A high bar should be set for the accession of the UK, which applied before China. There would also be benefits for Beijing, since trading partners would have increased trust that China had fairly gained access. If we and the other 11 CPTPP countries allow China to join unconditionally, that would only encourage the Chinese Communist Party to continue its coercion.
As Wong has said, Australia should continue to identify ways of ‘stabilising’ the bilateral relationship. This can and should occur without Australia ignoring the impact of China’s international behaviour. Australia has appreciated international support during our period facing coercion and, even in a more stable relationship, we should continue supporting states, such as Lithuania, that face coercion merely for making sovereign decisions.
There could be an early test, given there are signs that Beijing could lift its ban on Australian coal—a key plank in the CCP’s economic coercion campaign. That would be positive for Australian coal exports, but shouldn’t be viewed as a CCP concession that requires a reciprocal concession from us—there should be no reward for beginning to do what is right. If the coal ban ends, it will be driven by Beijing’s self-interest—alleviating supply issues resulting from Russia’s war.
We must also recognise that Beijing continues to strengthen its coercive hand in other ways. For instance, Chinese state media has announced that the new China Mineral Resources Group will help coordination in the steel industry, seemingly with an eye to controlling the price of iron ore, Australia’s most valuable export to China.
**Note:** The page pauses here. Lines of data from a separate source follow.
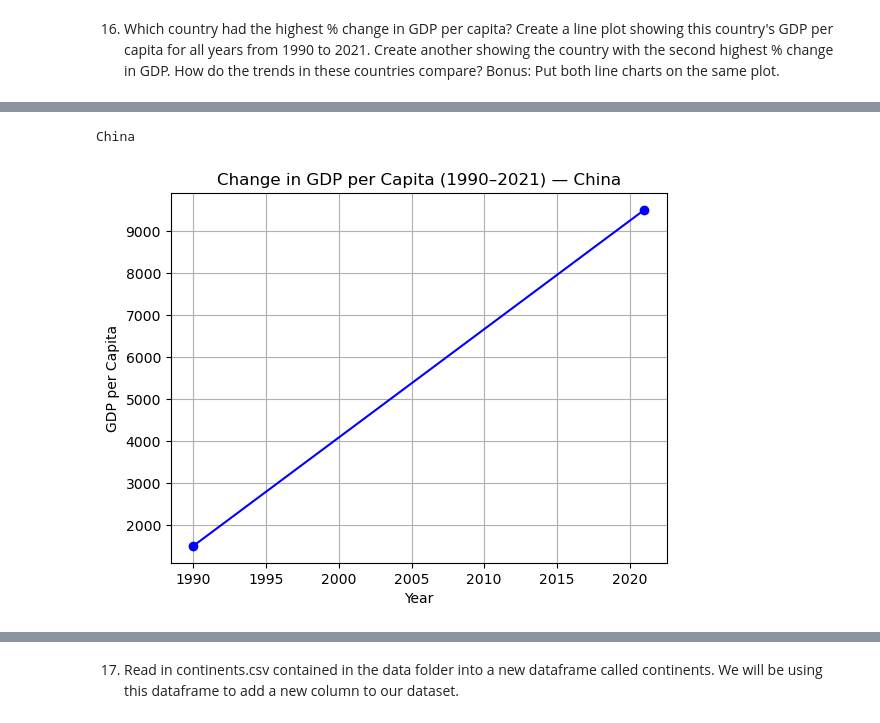
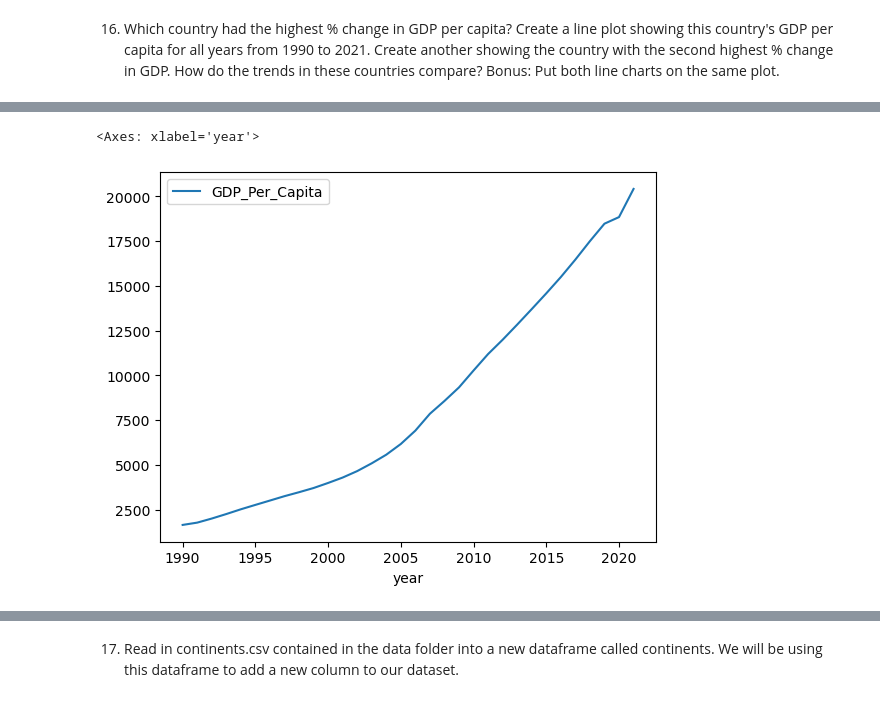
Before and after one commit to nss-data-science-cohort-9/un-exploration-joshwtacker, a Jupyter notebook: Notebook/UN_Data_Exploration.ipynb, the cells around one changed output, grey strips where cells are left out. Cells and saved outputs as stored; diff of their text form; code cells hidden in the pictures.

```diff
--- a/Notebook/UN_Data_Exploration.ipynb
+++ b/Notebook/UN_Data_Exploration.ipynb
@@ -56,7 +56,7 @@ gdp_df.tail(10)
 # %%
 gdp_df = gdp_df.drop(columns=["Value Footnotes"])
 # %%
-gdp_df.rename(columns={
+gdp_df = gdp_df.rename(columns={
     'Country or Area': 'country',
     'Year': 'year',
     'Value': 'GDP_Per_Capita'
@@ -287,19 +281,11 @@ plt.show()
 # %%
-second_highest_gdp_percentage = gdp_pivoted['Percent_Change'].sort_values(ascending=False).index[1]
-print(second_highest_gdp_percentage)
-
-years = [1990, 2021]
-gdp_per_capita_EG = second_highest_gdp_percentage
-
-# Create line plot
-plt.plot(years, gdp_per_capita, marker='o', linestyle='-', color='blue')
-plt.title("Change in GDP per Capita (1990–2021) — China")
-plt.xlabel("Year")
-plt.ylabel("GDP per Capita")
-
-# Show the plot
-plt.grid(True)
-plt.show()
+(
+    gdp_df
+    .loc[(gdp_df['country'] == 'China') &
+         (gdp_df['year'] <= 2021) &
+         (gdp_df['year'] >= 1990)]
+    .plot(x='year', y='GDP_Per_Capita', kind='line')
+)
 # %% [output]
-China
+<Axes: xlabel='year'>
-[figure, old version]
+[figure, new version]
```
Also changed, not shown: parts of 38 cells of this notebook.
That’s why, even as relations ‘stabilise’ and opportunities for cooperation are rightly identified, sunlight should continue to be poured on intimidatory behaviour. Transparency remains a key element in countering coercion, whether it is economic pressure or arbitrary detention. As ministerial re-engagement and trade improve, we must continue fighting for the release of detained Australians including Yang Hengjun and Cheng Lei.
The new Australian government has shown it can both talk and act in the national interest. All sectors should support these active principles in the name of Australian sovereignty.